As overworked Americans bemoan their shrinking leisure time, a month rarely passes in Colombia without a three-day weekend.
Most of the holidays -- mandatory for both public and private-sector employees -- pay homage to Roman Catholic saints.
But don't ask Colombians which ones.
Most are blissfully ignorant of what allows them to pack their car trunks for the beach or mountains for yet another "puente," Spanish for "bridge" and Colombian for three-day weekend.
So much loafing around takes a toll on the economy.
Every June, which can cram in as many as three "puentes" depending on the year, factory and business output ebbs even while workers continue to collect their regular pay.
"There's no doubt this crushes productivity and increases costs for business," said Juan Carlos Echeverry, an economics professor at Andes University in Bogota. "But maybe it's the reason in survey after survey Colombians are always rated among the happiest people in the world."
Thanks to a 1983 law designed to stimulate domestic tourism, the bulk of the religious holidays are moved to the following Monday, even when they fall on a weekend.
Poorly paid street merchants, security guards, taxi drivers and those among the ranks of Colombia's vast informal economy do not take the days off.
Nor does workaholic President Alvaro Uribe, who this week even during a rare "vacation" is engaged in outdoor chores at his cattle ranch. An effort last year to overturn the 1983 law, by a senator loyal to Uribe, went nowhere.
But Colombia is hardly a workers' paradise.
Union leaders are subject to regular intimidation or worse. More than 800 were murdered over the past six years, mainly by right-wing paramilitaries.

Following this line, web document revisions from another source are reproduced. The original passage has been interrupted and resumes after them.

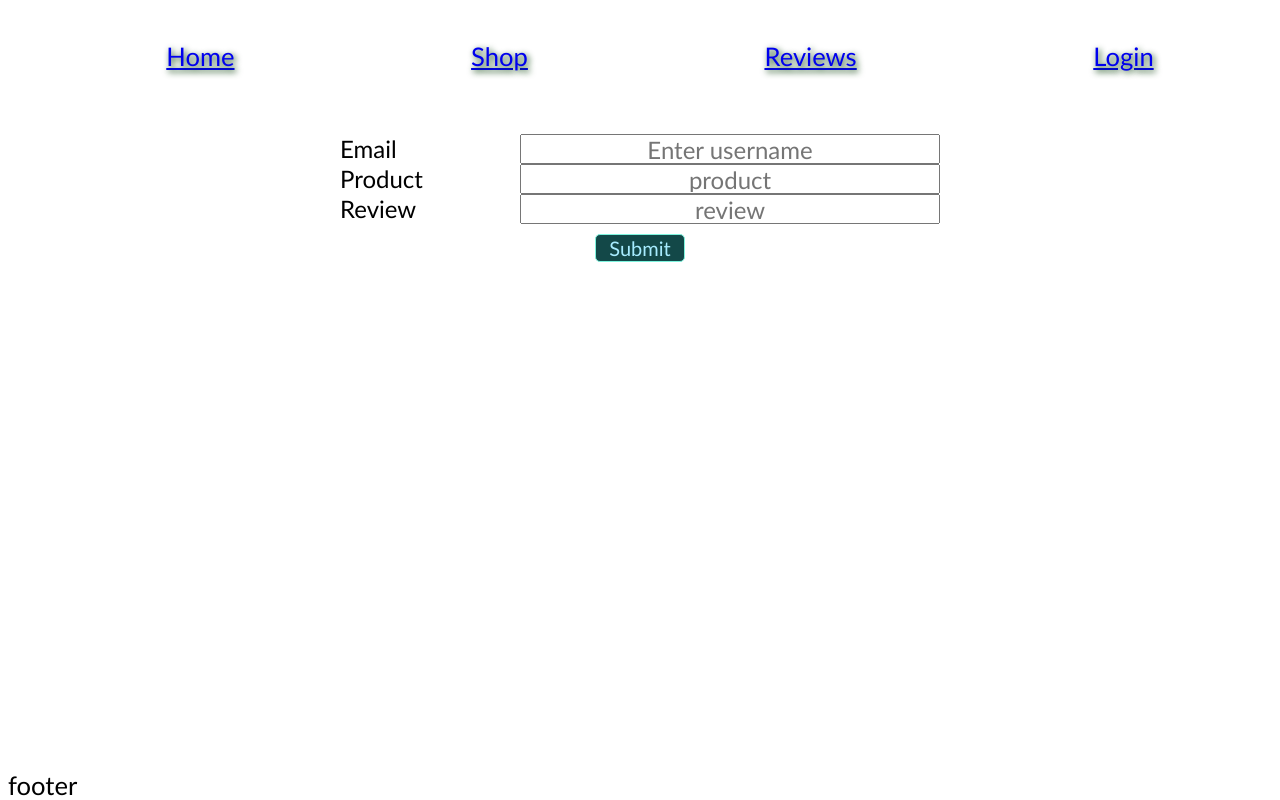
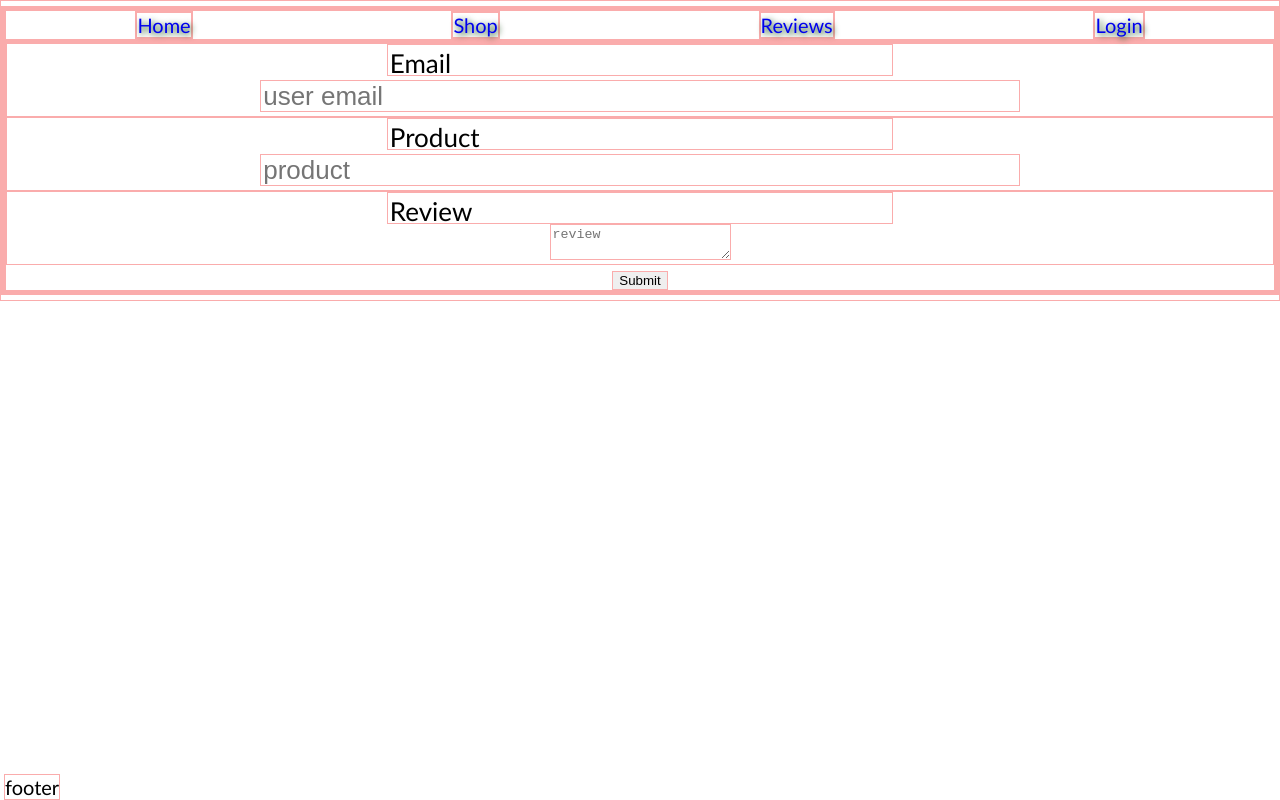
Before and after one commit to awinters81/Project-3, a React (Create React App) app: page / in a window 1280 px wide. Both pictures are taken after a click on the link "Reviews". Built offline with nearby package versions, Linux system fonts and the light colour scheme.

Commit message:
udpating login css & functions

```diff
--- a/src/App.css
+++ b/src/App.css
@@ -1,146 +1,228 @@
 *{
   box-sizing: border-box;
+  border: solid 1px rgb(250, 172, 172);
+}
+body{
+  box-sizing: border-box;;
+  margin: 5px auto 5px auto;
+}
+
+#root{
+
   text-align: center;
   /* border: 1px solid rgba(11, 108, 20, 0.8); */
-font-size: 2vw;
+  font-size: 20px;
   font-family: 'Calibri';
+  margin: auto;
+}
+.App{
+  margin:auto;
+}
+
+div.react-nav{
+  width:100%;
+  margin: 0px auto 0px auto;
+}
+
+
+
+.menuoptions{
+  display:flex;
+  margin-block-start: 0px;
+  margin-block-end: 0px;
+  padding-inline-start: 0px;
+  width:100%;
+  list-style: none;
+
 
 }
-/* .App { */
-
-  /* border: 1px solid rgba(11, 108, 20, 0.8); */
-/* } */
-/*
-.App-logo {
-  height: 40vmin;
-  pointer-events: none;
+.menuoptions li{
+  display: flex;
+  flex-wrap:wrap;
+  flex-direction: row;
+  list-style-type: none;
+  margin: 0px auto 0px auto;
 }
 
-@media (prefers-reduced-motion: no-preference) {
-  .App-logo {
-    animation: App-logo-spin infinite 20s linear;
+.menuoptions a{
+  margin: 0px auto 0px auto;
+  text-decoration: none;
+  text-shadow: 2px 2px 6px  rgb(5, 63, 6);
 }
-}
-  */
-/* .App-header {
-  background-color: #282c34;
-  min-height: 100vh;
-  display: flex;
-  flex-direction: column;
-  align-items: center;
-  justify-content: center;
-  font-size: calc(10px + 2vmin);
-  color: white;
-} */
-
-.App-link {
-  color: #61dafb;
+.menuoptions a:hover{
+  text-shadow: 2px 2px 6px  rgb(238, 113, 232);
+  transition: all .25s ease-in-out;
 }
 
-/* @keyframes App-logo-spin {
-  from {
-    transform: rotate(0deg);
+.whole-form{
+  display: flex;
+  flex-wrap: nowrap;
+  flex-direction: column;
+  font-size: 24px;
+  min-height: 250px;
+  height: auto;
+  width: 55vw;
+  max-width: 550px;
+  min-width: 300px;
+  margin: 30px auto 30px auto;
+  /* margin:auto; */
+  box-shadow: 3px 3px 10px 3px rgb(5, 104, 7);
+  border: 1px solid rgba(11, 108, 20, 0.8);
 }
-  to {
-    transform: rotate(360deg);
+
+.main-form{
+  display:flex;
+  width: 100%;
+  margin: 5px auto 5px auto;
+  flex-direction: row;
+  text-align: center;
 }
-} */
+
+
+.green-form label,.green-form input{
+  font-size: 28px;
+  height: 40px;
+  padding:20px;
+  margin: auto;
+}
+
+label,input{
+  /* display:inline-block; */
+  display:flex;
+  flex-wrap: nowrap;
+  margin:4px auto 4px auto;
+
+  /* justify-content: space-evenly; */
+}
+input{
+  font-size: 26px;
+  /* padding: auto 5px auto 5px; */
+  padding: 2px;
+  width: 60%;
+  height: 32px;
+}
+label{
+  margin: auto ;
+  font-size: 26px;
+  text-align: left;
+  padding: 2px;
+  width:40%;
+  height: 32px;
+}
+
+
+
+.form-button{
+  display: block;
+  min-width: 60px;
+  max-width: 110px;
+  width: auto;
+  font-size: 20px;
+  height: auto;
+  min-height: 26px;
+  cursor: pointer;
+  background-color: rgb(19, 72, 72);
+  color: #a7ecff;
+  border: 1px solid rgb(126, 244, 222);
+  border-radius: 5px;
+  transition: .20s ease-in-out;
+  /* writing-mode:vertical-lr; */
+}
+.form-button:hover{
+  background-color: rgb(161, 255, 255);
+  color: #003488;
+  border: 1px solid rgb(18, 72, 98);
+  transition: .20s ease-in-out;
+}
+
+
+.sign-log-button{
+  width: 20%;
+  margin: 5px auto 5px auto;
+}
+
+#signin-button, #signup-button{
+  width: 100%;
+  font-size: 28px;
+  margin: 5px auto 5px auto;
+  display: inline-block;
+}
+
+
+#form-switch{
+  width: 35vw;
+  margin: 30px auto 0px auto;
+  display: inline-flex;
+}
+#login-title,#signup-title{
+  font-family: 'MV Boli';
+  font-size: 26px;
+  width: 30%;
+  margin: 0px auto 0px auto;
+  cursor: pointer;
+  background-color: rgb(206, 47, 156);
+  color: #5e0f5a;
+  border: 2px solid rgb(66, 27, 61);
+  border-radius: 5px;
+}
+#login-title:hover,#signup-title:hover{
+  background-color: rgb(116, 21, 86);
+  /* color: #ffe3fe; */
+  color: #89ffde;
+  border: 2px solid rgb(255, 11, 222);
+  box-shadow: 3px 3px 10px rgba(255, 11, 222,.6),-3px -3px 10px rgba(255, 11, 222,.6);
+  transition: .20s ease-in-out;
+}
+/* box-shadow: 3px 3px red, -1em 0 .4em olive;  */
+#input-forms-signup{
+  display:none;
+}
+
+
+.form-input[inputTest='fail'] {
+  animation-name: invalidInput;
+  animation-duration: 2.5s;
+}
+
+@keyframes invalidInput {
+  0%   {background-color: rgba(255, 102, 0, 0.75);}
+  25%  {background-color: rgba(255, 204, 0, 0.75);}
+  50%  {background-color: rgba(0, 234, 255, 0.75);}
+  100% {background-color: rgba(118, 21, 192, 0.75);}
+}
+
+
 
 .footer {
   position: fixed;
   bottom: 0;
 
 }
+@media screen and (max-width: 1200px) {
 
-.menuoptions{
-  display: flex;
-  flex-direction: row;
-  justify-content: space-evenly;
-  margin: 10px auto 10px auto;
-  text-decoration:none;
+  .menuoptions a, label, input,#signin-button, #signup-button{
+    font-size: 1.9vw;
+  }
+  .menuoptions a, label, input, #signin-button, #signup-button,#login-title,#signup-title{
+    font-size: 2.7vw;
+    padding: 3px;
+    }
+  }
+
+@media screen and (max-width: 768px) {
+
+
+  .whole-form{
+    width:100%;
+    height: auto;
+    min-height: 200px;
+  }
+  .menuoptions a, label, input, #signin-button, #signup-button,#login-title,#signup-title{
+    font-size: 2.7vw;
+    padding: 5px;
+  }
+  #form-switch{
+    width: 60vw;
 
   }
-
-.menuoptions li{
-  margin: 20px auto 20px auto;
-  font-size: 36px;
-  /* margin-left: 10px; */
-  /* margin-right: 10px; */
-  /* margin-left: 15%; */
-  /* margin-right: 15%; */
-  list-style-type: none;
-  text-decoration:none;
-  text-shadow: 2px 2px 6px  rgb(5, 63, 6);
-
 }
-.page-title{
-font-size: 30px;
-}
-.login-section{
-margin: 20px auto 20px auto;
-display:flex;
-flex-direction: column;
-text-align: center;
-}
-.reviews-form{
-font-size: 24px;
-margin: 40px auto 20px auto;
-display: flex;
-flex-wrap: wrap;
-flex-direction: column;
-height: 450px;
-width: 600px;
-}
-.green-form label,.green-form input{
-  font-size: 20px;
-  height: 40px;
-  padding:20px;
-  margin: auto;
-}
-
-.login-form, .signup-form{
-  font-size: 24px;
-  display: flex;
-  flex-wrap: wrap;
-  flex-direction: column;
-  height: 180px;
-  width: 500px;
-
-  margin: 20px auto 20px auto;
-  margin:auto;
-  box-shadow: 3px 3px 10px 3px rgb(5, 104, 7);
-  border: 1px solid rgba(11, 108, 20, 0.8);
-}
-input{
-  font-size: 24px;
-  padding: auto 5px auto 5px;
-  float:right;
-  width: 70%;
-  height: 30px;
-}
-label{
-  font-size: 24px;
-  font-style: 'bold';
-  text-align: left;
-  padding: auto 5px auto 5px;
-  float:left;
-  width:30%;
-  height: 30px;
-}
-button{
-  width: 90px;
-  font-size: 20px;
-  margin: 10px auto 10px auto;
-  cursor: pointer;
-  background-color: rgb(19, 72, 72);
-  color: #a7ecff;
-  border: 1px solid rgb(126, 244, 222);
-  border-radius: 5px;
-  transition: all .25s ease-in-out;
-}
-button:hover{
-  background-color: rgb(161, 255, 255);
-  color: #003488;
-  border: 1px solid rgb(18, 72, 98);
-  transition: all .25s ease-in-out;
-}
--- a/src/App.js
+++ b/src/App.js
@@ -1,5 +1,4 @@
 // import logo from './logo.svg';
-
 
 import React   from 'react';
 import './App.css';
@@ -32,11 +31,8 @@ function App() {
     <div className="App">
 
        <Navbar show_screen={pageSelect} set_screen={setShop}/>
-
        <Render/>
        <Footer/>
-
-
 
     </div>
   );
--- a/src/pages/reviews.js
+++ b/src/pages/reviews.js
@@ -6,43 +6,22 @@ const Reviews = () => {
 
 
   return (
-    <div>
-      {
-        <div>
-        <form className='reviews-form'>
+    <div className='react-container'>
+        <form className='input-forms'>
           <div className='greene-form'>
-          <label for='username'>Email</label>
-          <input
-            type='username'
-            className='form-input'
-            id='username'
-            placeholder='Enter username'
-          />
+            <label htmlFor='username'>Email</label>
+            <input type='username' className='form-input' id='username' placeholder='user email' />
           </div>
           <div className='greene-form'>
-            <label for='product'>Product</label>
-            <input
-                type='product'
-                className='form-input'
-                id='productsearch'
-                placeholder='product'
-            />
+            <label htmlFor='product'>Product</label>
+            <input type='product' className='form-input' id='productsearch' placeholder='product' />
           </div>
           <div className='greene-form'>
-            <label for='review'>Review</label>
-            <input
-                type='review'
-                className='form-input'
-                id='review'
-                placeholder='review'
-            />
+            <label htmlFor='review'>Review</label>
+            <textarea type='review' className='form-input' id='review' placeholder='review' />
           </div>
           <button type='submit' class='main-button' id='submit-btn'>Submit</button>
         </form>
-        </div>
-
-      }
-
     </div>
 
     )
```
Also changed, not shown: src/pages/login.js (+103 -31 lines). Lines whose indentation alone changed are shown as unchanged.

And while three-day weekends may be great breathers for fatigued office workers, they are no substitute for long vacations.
For that, you'll want to consider Finland or France, which according to Mercer lead the world with 30 paid vacation days a year.
In that department, Colombia doesn't rate. It has just 15.
U.S. law, by comparison does not require paid vacation days for employees.
AP Last Mod: 02 Ağustos 2007, 12:01